Thursday, July 31, 2014

Travisher Blade Grinding Jig

Alright ladies and gents the mystery that is 'grinding a travisher blade'  will be exposed in one simple jig.

To get started take a trip to your scrap bin, because lets be honest if you are reading a woodworking blog you definitely have an embarrassingly overflowing shelf of cutoff's that repeatedly gets added to with the mantra of "someday i'm gonna need this". Well that someday is today. So get on in there and grab any ol' piece of hardwood and cut it down to 5"long X 21/2"wide and the thickness can vary anywhere between 1" to 13/8"

Now if you got a ding in your blade or its's just plain dull, you would, just like any chisel or plane blade, joint it first on your stones. However! jointing a travisher blade (pardon my excitement but this is the only time I will get to say this) is much easier then any chisel or plane blade, because it's curve keeps the blade from tipping every which way. And another plus, eliminating the dreaded nails on a chalk board sound. 

Once the blade is joined you are going to trace the back of the blade profile onto your blank. Its important to make sure the blade is joined before the tracing is done. As you can see my fingers are right on those corners so best not to have a sharp edge while handling a blade like this.

Got your line. Got your offcut. To the bandsaw.

And you should end up with something like this

When attaching the blade it is important the edge of the blade is parallel with the bottom of the jig. The bottom face of the jig will be your reference when setting up the grinding angle. To make sure of this I clamp the blade to the jig with 2 clamps (knowing that the top and bottom faces of the jig are parallel to each other) I eyeball a 1/16" gap down from the top face of the jig on each side. So you can easily see a 1/16" ledge from the top edge of your blade to the top of your jig.  And if it were to slide a bit after you screw in one side, no worries, just match that ledge clearance on the other side. 

After you've clamped the blade up into its proper position I like to make an indentation with an awl to mark dead center on the hole, this helps to prevent the blade from moving when I screw it on. When you come in with the awl, keep in mind you wont be holding the tool  vertical. You want to angle it so it is square to the tangent of the blade.

And end up with this

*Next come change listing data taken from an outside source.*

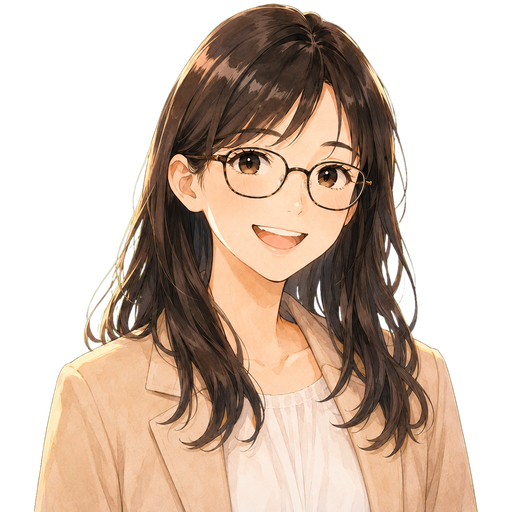
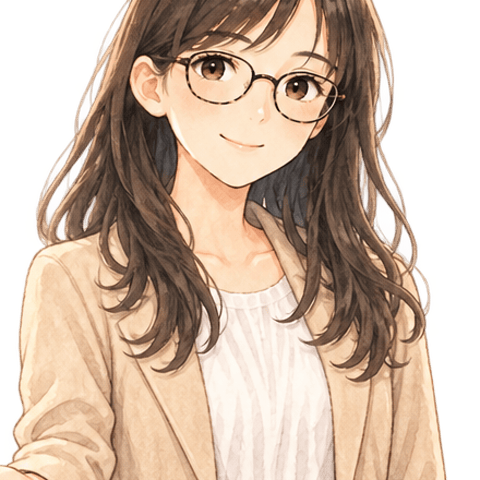
導入シーンを作り直し、麗夏さんの水彩版を共通アセットに反映
■ 麗夏さんの絵（assets/chara/）
- 立ち絵3枚を水彩絵本調の新版に差し替え。動物の先生たちと絵柄がそろった
  reika.png / reika_point.png / reika_joy.png
- 圧縮：1872/1947/1781KB → 427/447/405KB
- reika_icon.png は届いた版に黒い背景が残り、髪の輪郭に赤と黄色の
  点が出ていたため、立ち絵の顔を正方形に切り出して作り直した
  （2343KB → 133KB）
- 麗夏さんは全編共通のナビなので assets/chara/ に置いた。
  Google編・Claude編・初心者教室の絵も、これで水彩版に変わる

■ 導入シーン（data/intro.js）を全面改訂
- 麗夏さんは冒頭2言だけ。あとはチャッピーが最後まで付き添う
  （ChatGPT編は「チャッピーとのともだち編」のため）
- ともだちカードを、ここで渡すようにした
  第1話のオープニングと同じ説明を3回聞かされる状態だったのを解消
- 最後に「AIはまちがえる。ボクもまちがえる」を置いて、
  64日ぶんの伏線にした。ここで打ち明ける顔に切り替わる
- 6カット → 12カット
- stage名の重言を修正（「ChatGPT編：ChatGPT64」→「ChatGPT編」）
  画面左上が「はじめに — ChatGPT編：ChatGPT64」と出ていた
- 名札が2行に折れていたので、肩書きを「豆柴（ChatGPT）」に短くした

■ intro.html
- 語り（ナレーション）に対応。だれの絵も名前も出さず、斜体で出す
- 存在しない reika_welcome.png を指していた問題は、新しい脚本で
  使う姿勢を reika.png と reika_point.png に限ったため解消

Claude-Session: https://claude.ai/code/session_01A1ujtGkiS1bHVu2Q3yPt4v

diff --git a/stages/chatgpt64/data/intro.js b/stages/chatgpt64/data/intro.js
@@ -1,52 +1,73 @@
 /* ============================================================
-   📝 α ChatGPT64 導入シーン（ワールド初回に自動再生・スキップ可）
+   📖 α ChatGPT64 導入シーン（ワールド初回に自動再生・スキップ可）
    ★編集はこのファイルの文章だけでOK
-   ・世界観：現代日本のAIセミナールーム。さくさく短め
-   ・who:'nav'=案内役（麗夏 or サトル）/ who:'boss'=チャッピー
+   ・世界観：現代日本のAIセミナールーム
+   ・2026-09-06 改訂：チャッピーとの「ともだち編」に寄せて作り直した
+       - 麗夏は冒頭2言だけ。あとはチャッピーが最後まで付き添う
+       - ともだちカードを、ここで渡す（第1話OPと重複していたため）
+       - 最後に「AIはまちがえる」を1つ置いて、64日ぶんの伏線にする
+   ・who:'nar'=語り / 'nav'=案内役（麗夏 or サトル）/ 'boss'=チャッピー
+   ・boss の img を書くと、その絵に差し替わる（A_talk.png＝打ち明ける顔）
    ============================================================ */
 window.MCQ_INTRO = {
-  stage: "ChatGPT編：ChatGPT64",
+  stage: "ChatGPT編",
   lang: "ja",
   boss: {
     name: "チャッピー",
-    title: "おしゃべりルームの先生｜豆柴（ChatGPT）",
+    title: "豆柴（ChatGPT）",
     img: "chara/A.png",
     color: "#10a37f"
   },
 
   script: [
+    { who:'nar',  id:'n1' },
     { who:'nav',  pose:'welcome', id:'g1' },
     { who:'nav',  pose:'point',   id:'g2' },
-    { who:'nav',  pose:'welcome', id:'g3' },
     { who:'boss', id:'b1' },
     { who:'boss', id:'b2' },
-    { who:'boss', id:'b3' }
+    { who:'boss', id:'b3' },
+    { who:'boss', id:'b4' },
+    { who:'nar',  id:'n2' },
+    { who:'boss', img:'chara/A_talk.png', id:'b5' },
+    { who:'boss', img:'chara/A_talk.png', id:'b6' },
+    { who:'boss', img:'chara/A_talk.png', id:'b7' },
+    { who:'boss', img:'chara/A.png',      id:'b8' }
   ],
+
+  narLines: {
+    ja: {
+      n1: '駅前の小さなビルの3階。窓に、あかりがついている。',
+      n2: 'カードを受け取った。8つのマスは、まだ、ぜんぶ白い。'
+    }
+  },
 
   navLines: {
     ja: {
       reika: {
-        g1: 'ようこそ、<b>ChatGPT編</b>へ。ここは駅前の小さな<b>AIセミナールーム</b>。今日から8つのルームで、世界でいちばん使われているAI——<b>ChatGPT</b>を学ぶのよ。',
-        g2: 'このセミナー、先生がちょっと変わっていてね。<b>ChatGPTの機能たちが、動物の姿</b>で教えてくれるの。名前を覚えるだけで機能の名前も覚えられる、というわけ。',
-        g3: '最初の教室は<b>おしゃべりルーム</b>。……あら、もう先生が来てるわ。'
+        g1: 'ようこそ。ここから先の64日は、<b>あなたとチャッピー</b>の時間よ。私は、ときどき顔を出すくらいね。',
+        g2: '……ほら、もう来たわ。'
       },
       satoru: {
-        g1: 'ようこそ、<b>ChatGPT編</b>へ。ここは駅前の小さな<b>AIセミナールーム</b>です。今日から8つのルームで、世界でいちばん使われているAI——<b>ChatGPT</b>を学びます。',
-        g2: 'このセミナー、先生がちょっと変わっていまして。<b>ChatGPTの機能たちが、動物の姿</b>で教えてくれるんです。名前を覚えるだけで機能の名前も覚えられる、というわけです。',
-        g3: '最初の教室は<b>おしゃべりルーム</b>。……お、もう先生が来ていますね。'
+        g1: 'ようこそ。ここから先の64日は、<b>あなたとチャッピー</b>の時間です。僕は、ときどき顔を出すくらいで。',
+        g2: '……ほら、もう来ましたね。'
       }
     }
   },
 
   bossLines: {
     ja: {
-      b1: 'いらっしゃいだワン！この教室で覚えるのは、AIへの<b>話しかけ方</b>。むずかしい呪文はいらないよ、ふつうの言葉でだいじょうぶ。',
-      b2: '8つのルームをぜんぶ回ったら、きみのお仕事は<b>AIといっしょに回る</b>ようになる。最後まで来てくれたら……ボクの<b>親友の証</b>をあげるワン。',
-      b3: 'じゃあ最初のクエスト——<b>アカウントづくりと3つのモード</b>からいってみよう！こっちだワン！'
+      b1: 'わあ、来てくれたんだ！ボク、<b>チャッピー</b>。この教室の先生だワン。',
+      b2: '（カードを差し出して）これ、<b>「ともだちカード」</b>。',
+      b3: '8つの部屋をまわって、先生から<b>スタンプを1個ずつ</b>もらうの。',
+      b4: 'ぜんぶそろったら……ボクの<b>「親友の証」</b>をあげる。約束だワン。',
+      b5: '……ひとつだけ、先に言っておくワン。',
+      b6: 'AIは、まちがえる。<b>ボクも、まちがえる。</b>',
+      b7: 'だからきみには、「それ、ちがうよ」って言える人になってほしいんだ。',
+      b8: '……なんて、むずかしい話はまたね！さ、1つ目の部屋にいこうワン！'
     }
   },
 
-  startLabel: '💬 最初のクエスト（A1）を始める',
-  startHref:  'quest.html?id=A1',
+  startLabel: '🐕 最初のクエスト（A1）を始める',
+  startHref: 'quest.html?id=A1',
   boardLabel: '🗺 まずはボード（全体）を見る'
 };

diff --git a/stages/chatgpt64/intro.html b/stages/chatgpt64/intro.html
@@ -83,6 +83,10 @@ body{background:#14101c;color:var(--ink);font-family:"Yu Gothic","Hiragino Sans"
   // セリフ解決：キャラ別×言語別のテキストリストから引く（旧 b.text はそのまま使う）
   function resolveText(b){
     if(b.text) return b.text;                              // 旧形式フォールバック
+    if(b.who==='nar'){                                     // ナレーション（語り）
+      var nr = (I.narLines && (I.narLines[LANG] || I.narLines.ja)) || {};
+      return nr[b.id] || '';
+    }
     if(b.who==='boss'){
       var bl = (I.bossLines && (I.bossLines[LANG] || I.bossLines.ja)) || {};
       return bl[b.id] || '';
@@ -123,10 +127,20 @@ body{background:#14101c;color:var(--ink);font-family:"Yu Gothic","Hiragino Sans"
     i = n;
     var b = STEPS[i]; if(!b){ finish(); return; }
     var sp = speaker(b.who);
-    setFace(b, sp);
-    $('who').textContent = sp.name + (b.who==='boss' && I.boss.title ? '｜'+I.boss.title : '');
-    $('who').style.borderColor = sp.color;
-    $('dlg').style.borderColor = sp.color;
+    if(b.who==='nar'){
+      /* 語りのときは、だれの絵も名前も出さない */
+      $('faceImg').style.display='none';
+      $('who').style.display='none';
+      $('dlg').style.borderColor = '#8a7fa8';
+      $('tx').style.fontStyle = 'italic';
+    } else {
+      $('who').style.display='';
+      $('tx').style.fontStyle = '';
+      setFace(b, sp);
+      $('who').textContent = sp.name + (b.who==='boss' && I.boss.title ? '｜'+I.boss.title : '');
+      $('who').style.borderColor = sp.color;
+      $('dlg').style.borderColor = sp.color;
+    }
     // ドット
     var h=''; for(var k=0;k<STEPS.length;k++) h+='<span class="'+(k<=i?'on':'')+'"></span>';
     $('dots').innerHTML = h;
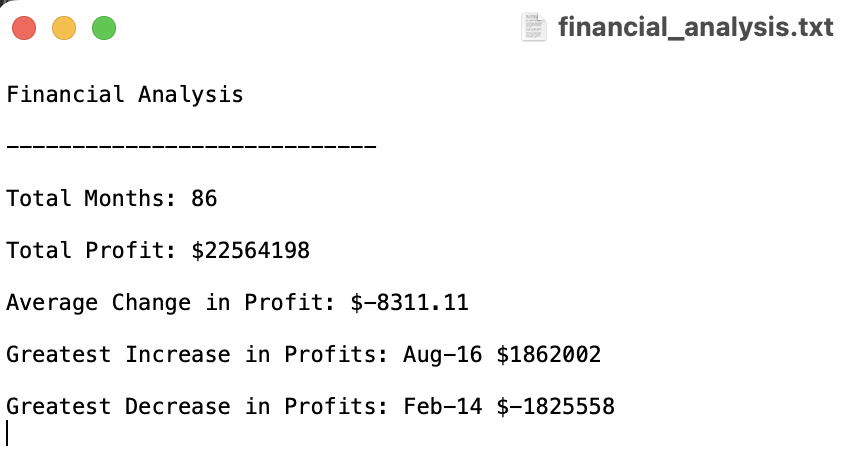
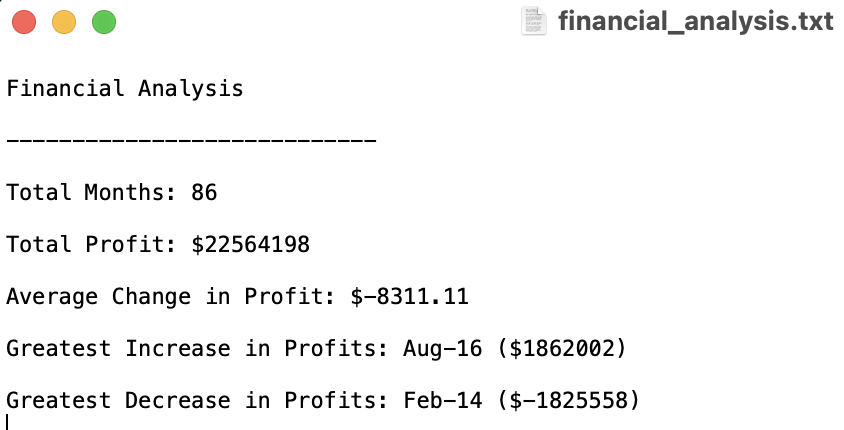
Add more details and update screenshots to README.md file

diff --git a/PyBank/main.py b/PyBank/main.py
@@ -93,8 +93,8 @@ financial_analysis = ["\nFinancial Analysis",
                     f"Total Months: {month_count}",
                     f"Total Profit: ${total_profit}",
                     f"Average Change in Profit: ${avg_profit_change}",
-                    f"Greatest Increase in Profits: {','.join([x for x in max_profit_dates])} ${max_profit}",
-                    f"Greatest Decrease in Profits: {','.join([x for x in min_profit_dates])} ${min_profit}\n"]
+                    f"Greatest Increase in Profits: {','.join([x for x in max_profit_dates])} (${max_profit})",
+                    f"Greatest Decrease in Profits: {','.join([x for x in min_profit_dates])} (${min_profit})\n"]
 
 ## PRINT IN TERMINAL
 # Print financial analysis data in terminal

diff --git a/PyPoll/main.py b/PyPoll/main.py
@@ -64,7 +64,8 @@ with open(csvpath,'r') as file:
 
 
 ## DATA ANALYSIS
-# List comprehension to store voting percentage of each candidate in vote_percent list
+
+# List comprehension to calculate and store voting percentage for each candidate in vote_percent list
 vote_percent = [round((vote/total_votes*100),2) for vote in candidate_votes]
 
 # Set winning vote counter = 0

diff --git a/README.md b/README.md
@@ -9,10 +9,13 @@
 
 <p>
 For the PyBank portion of the assignment, I wrote a Python script that analyzes the financial records in the provided budget_data.csv file. This script successfully reads through the file and calculates the total number of months, net total amount of "Profits/Losses", changes in "Profit/Losses" and average of those changes, greatest increase in profits (date/amount), and greatest decrease in profits (date/amount) over the entire period. This script prints the financial analysis to the terminal and also exports the same analysis to a new text file. 
+
+See below for screenshots of the terminal output and exported text file summary.
+
 </p>
 
 <p>
-In order to complete this script, I used the csv module to read and write file contents, the os module to specify their file paths, and demonstrated my knowledge of variables, lists/list comprehensions, dictionaries/dictionary comprehensions, print statements, detailed commenting, and general Python syntax. I learned how to write a dictionary comprehension while researching how to update values in a dictionary and streamlined my code. I initially calculated the max and min values by running a for loop within the csvreader loop to update max and min values if necessary. I realized I had mistakenly thought of "Profit/Losses" as the changes themselves, and had to go back to calculate the differences by making a new list. I then realized that I could use the max() and min() functions on that list to return my correct max_profit and min_profit values.
+In order to complete this script, I used the csv module to read and write file contents, the os module to specify their file paths, and demonstrated my knowledge of variables, lists/list comprehensions, dictionaries/dictionary comprehensions, print statements, detailed commenting, and general Python syntax. I learned how to write a dictionary comprehension while researching how to update values in a dictionary and streamlined my code. I initially calculated the max and min values by running a for loop within the csvreader loop to update max and min values if necessary. I realized I had mistakenly thought of "Profit/Losses" as the changes themselves, and had to go back to calculate the differences by making a new list. I then realized that I could use the max() and min() functions on that list to return my correct max_profit and min_profit values much more succinctly.
 
 </p>
 
@@ -31,15 +34,14 @@ In order to complete this script, I used the csv module to read and write file c
 
 <p>
 
-For the PyPoll portion of the assignment, I wrote a Python script that analyzes the data in the provided election_data.csv file. This script successfully counts the total votes, number/percent of votes for each individual candidate, and determines the winner by popular votes. The election results are printed to the terminal and exported to a new text file.
+For the PyPoll portion of the assignment, I wrote a Python script that analyzes the data in the provided election_data.csv file. This script successfully counts the total votes, number/percent of votes for each individual candidate, and determines the winner by popular votes. The election results are printed to the terminal and exported to a new text file. 
 
 </p>
 
 <p>
+In order to complete this script I used many of the same skills as in the PyBank portion. I could have used a dictionary again to more easily store candidate names along with their corresponding vote count values, but I decided to try something different for this portion. I needed to use the 'for loop' method of finding the winning number of votes since I needed to know the index in order to name and store the associated winning candidate. It was then very simple to write a list comprehension to create a list of vote percents for each candidate. I considered using the zip() function to combine them all into a single list, but since all I had to do at that point was print them, it was simpler to call the same index from each separate list for my final results. I also considered writing additional code to account for the case of a tie, in which case I would use an if/else statement to check if there were multiple max vote counts, and if so, print an alternate version of the results listing all candidates who tied. I opted not to add this code since I completed the requirements for the assignment but I am confident I would be able to accomplish this fairly easily. 
 
-
-
-
+See below for screenshots of the terminal output and exported text file results.
 
 </p>
 
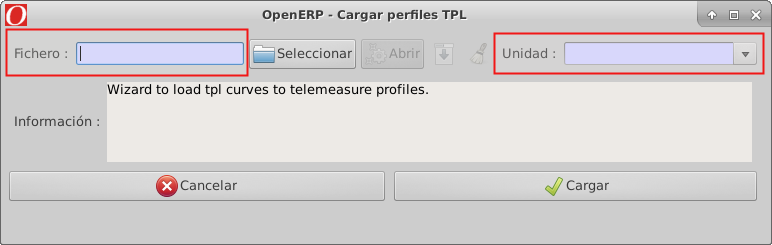
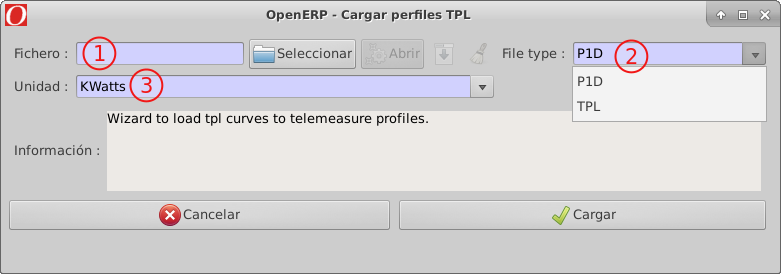
ADD documentation for P1D import

diff --git a/docs/distri/telemedida.md b/docs/distri/telemedida.md
@@ -94,22 +94,29 @@ En aquesta pestanya trobem diferents camps configurables i informatius.
 
 ![](_static/telemedida/ConfigureTelemeasureMeter.png)
 
-## Càrrega de fitxers .curva de TPL
-Per tal de carregar els perfils horaris que s'extreuen dels comptadors mitjançant els
-dispositius TPL, s'utilitza l'assistent següent:
-**Infraestructura > Telemesura > Carrega perfils TPL**
+## Càrrega de corbes de telemesura mitjançant fitxers
+Per tal de carregar els perfils horaris de telemesura s'utilitza l'assistent següent:
+**Infraestructura > Telemesura > Càrrega perfils TPL**
 
 ![](_static/telemedida/LoadTPLProfilesPath.png)
 
 ![](_static/telemedida/LoadTPLProfilesWizard.png)
 
-Aquest assistent suporta fitxers en format **.curva** i també un conjunt d'aquests fitxers
-comprimits en ".zip".
-Dins l'assistent i indicant la unitat d'energia que s'utilitza en el fitxer especificat ja
-està llest per polsar el botó **Carregar**. El primer pas que executa el procés de càrrega
-és el de comprovar si el comptador referenciat dins el fitxer té o no perfils existents
-per el període entre les dates d'inici i final del fitxer. Si es troben perfils els eliminarà.
-El següent pas és crear tots els perfils nous.
+Aquest assistent suporta dos tipus de fitxers diferents:
+
+* Format **.curva** que s'extreu dels comptadors mitjançant els dispositius TPL.
+
+* Format [P1D](_/static/telemedida/P1D.pdf) definit per la REE.
+
+A més a més es poden introduir un o altre d'aquests dos formats de fitxers massivament
+comprimits en un fitxer ".zip".
+
+Dins l'assistent ens caldrà seleccionar el fitxer que volem carregar **1** i el tipus de
+fitxer del que es tracta **2**. Per últim haurem d'indicar la unitat d'energia que
+s'utilitza en el fitxer introduït **3**.
+El primer pas que executa el procés de càrrega és el de comprovar si el comptador referenciat
+dins el fitxer té o no perfils existents per el període entre les dates d'inici i final del
+fitxer. Si es troben perfils els eliminarà. El següent pas és crear tots els perfils nous.
 
 Si hem introduït un sol fitxer i no un ".zip", un cop hagi acabat el procés veurem el mateix
 missatge que es mostra a la següent imatge. A la finestra de l'assistent indica la quantitat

With the clamps still on I will come in with with my drill at the same angle used with the awl (square to the tangent of the blade) and fasten it on. I use 1/2" #6 screws, #8 will work. But, its best to start small this way if your holes start stripping you can move to a larger screw. I like to secure down one side then the next, this way I can account for any movement in the process.

And here you have it! The Travisher Blade Grinding Jig you've never dreamed of.  Welp, unfortunately that is all the information my ADD riddled mind can spurt out in one sitting.  I promise I wont leave you hanging for months on end, stay tuned and I will take it to the grinding wheel.


  1. Take it to the grinding wheel! Take it to the grinding wheel ! The suspense is killing me….

    1. Rundell, you can relax now, took it to the wheel and beyond!

  2. Does "joined" mean 'jointed'? As in a jointer plane that flattens a board edge? Woodworking terminology can be thick as brambles, so I want to be sure.

    1. Bruce, yes, jointed it is, sorry for the confusion.

  3. Great article! Thanks for sharing...